Mobile Parity

The phrase “mobile first” is tossed around quite a bit in technology circles and for good reason. Mobile devices (e.g. tablets, phones, etc.) are selling in ever greater numbers to ever more diverse people in more locations. For many people, a mobile device is now their primary device for accessing information via the internet and I don’t see that changing anytime soon.

It really is a continuum when you think about it. I’ll try to lay it out as my mind perceives it here:

  • Mobile Only
  • Mobile First
  • Platform Parity
  • Desktop First
  • Desktop Only

For a long time we were at the Desktop Only side of things because, simply, desktops were the only things available. You didn’t need to worry about mobile devices because mobile devices didn’t exist.

Or at least not the extent we think of now.

We are now in a time where we have a multitude of different devices, form factors, and connection opportunities to be able to stratify products and services so that we can put them in the place they are most needed and will be the easiest to accomplish. There is no need to only support a single platform outside of resource constraints.

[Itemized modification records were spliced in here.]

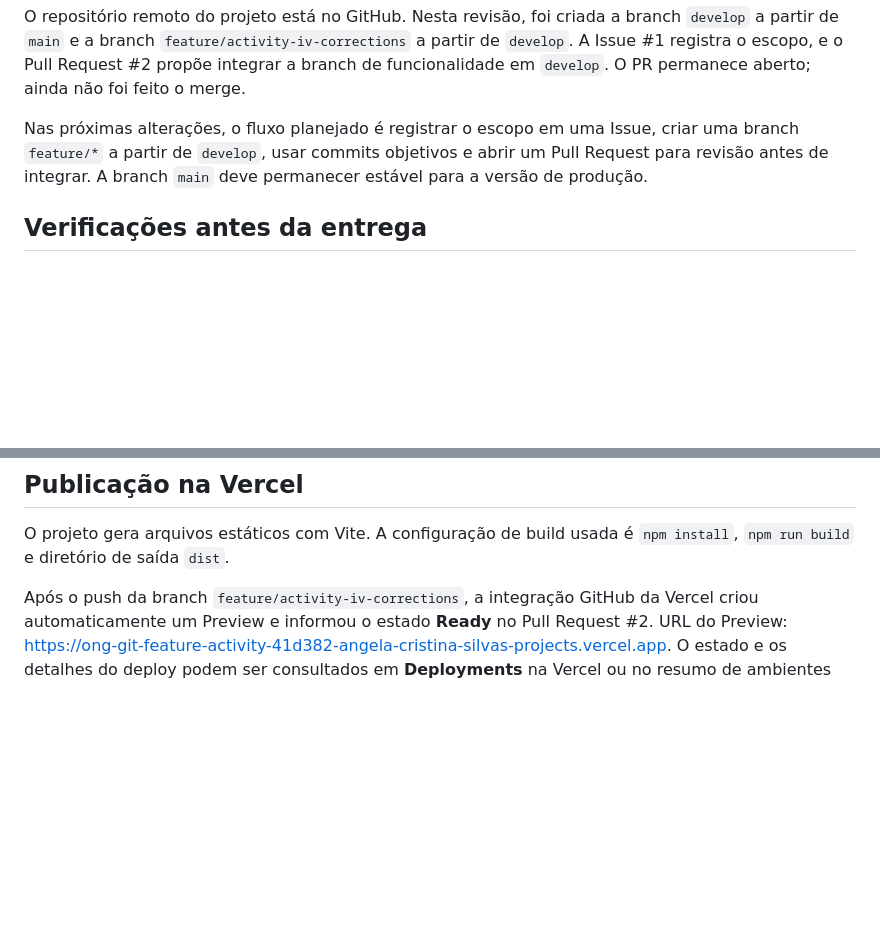
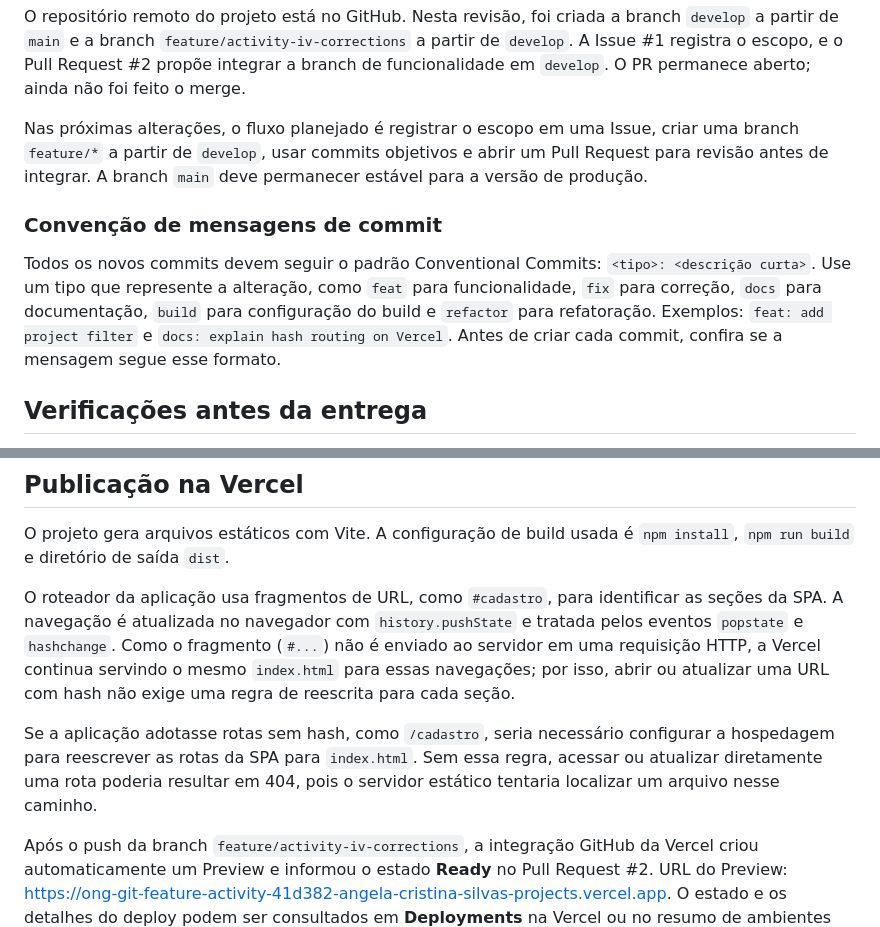
Before and after one commit to Crisangela3/ONG, a Markdown page: README.md, 2 parts joined by grey strips. GitHub-like rendering; blank space fills up the shorter version.

Commit message:
docs: document commit conventions and hash routing
Explain the Conventional Commits rule for future changes and why hash-based SPA navigation works on static Vercel hosting.

Co-authored-by: Copilot <223556219+Copilot@users.noreply.github.com>

```diff
--- a/README.md
+++ b/README.md
@@ -72,6 +72,15 @@ criar uma branch `feature/*` a partir de `develop`, usar commits objetivos e
 abrir um Pull Request para revisão antes de integrar. A branch `main` deve
 permanecer estável para a versão de produção.
 
+### Convenção de mensagens de commit
+
+Todos os novos commits devem seguir o padrão Conventional Commits:
+`<tipo>: <descrição curta>`. Use um tipo que represente a alteração, como
+`feat` para funcionalidade, `fix` para correção, `docs` para documentação,
+`build` para configuração do build e `refactor` para refatoração. Exemplos:
+`feat: add project filter` e `docs: explain hash routing on Vercel`.
+Antes de criar cada commit, confira se a mensagem segue esse formato.
+
 ## Verificações antes da entrega
 
 - Testar navegação, formulário, alerta, toast e modais com mouse e teclado.
@@ -103,6 +112,18 @@ antes de afirmar que o site atende integralmente à WCAG 2.1 AA.
 O projeto gera arquivos estáticos com Vite. A configuração de build usada é
 `npm install`, `npm run build` e diretório de saída `dist`.
 
+O roteador da aplicação usa fragmentos de URL, como `#cadastro`, para
+identificar as seções da SPA. A navegação é atualizada no navegador com
+`history.pushState` e tratada pelos eventos `popstate` e `hashchange`. Como o
+fragmento (`#...`) não é enviado ao servidor em uma requisição HTTP, a Vercel
+continua servindo o mesmo `index.html` para essas navegações; por isso, abrir
+ou atualizar uma URL com hash não exige uma regra de reescrita para cada seção.
+
+Se a aplicação adotasse rotas sem hash, como `/cadastro`, seria necessário
+configurar a hospedagem para reescrever as rotas da SPA para `index.html`.
+Sem essa regra, acessar ou atualizar diretamente uma rota poderia resultar em
+404, pois o servidor estático tentaria localizar um arquivo nesse caminho.
+
 Após o push da branch `feature/activity-iv-corrections`, a integração GitHub da
 Vercel criou automaticamente um Preview e informou o estado **Ready** no
 Pull Request #2. URL do Preview:
```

Also, don’t get me wrong, resource constraints are a huge issue.

However! In order to have the best experiences for your colleagues/users/customers you need to start asking the following question: where would this best be used? I’ll give an example.

Harvest is a wonderful web-based time-tracking and invoice-sending app. I’d dare to say they have the best interface for easily tracking invoices and time attached to work. I’ve used them a lot. They do have a mobile app but it is a focused mobile app (thinking specifically on iOS). You can’t do everything on the mobile app (yet), but you CAN track time and expenses attached to project.

Those are things you probably would want to be able to do while out and about with your iPhone.

It never needs to be an all-or-nothing endeavor. It doesn’t have to be mobile-only or desktop-only but you can pick and choose where tasks and services can best be used to provide the best and most flexible experience for everyone.

The proliferation of mobile devices isn’t killing the desktop or generalized computing but freeing generalized computing devices to be good at what they are good at … and allowing mobile devices to just be good at what they are good at.

There is going to be a lot of overlap, but also going to be unique use-cases as well. I don’t need picture-taking applications on my laptop or a full-blown IDE on my phone. Let’s stop trying to pit one-against-another and instead see what we can do when we let the constraints of different platforms guide us to unique and new decisions.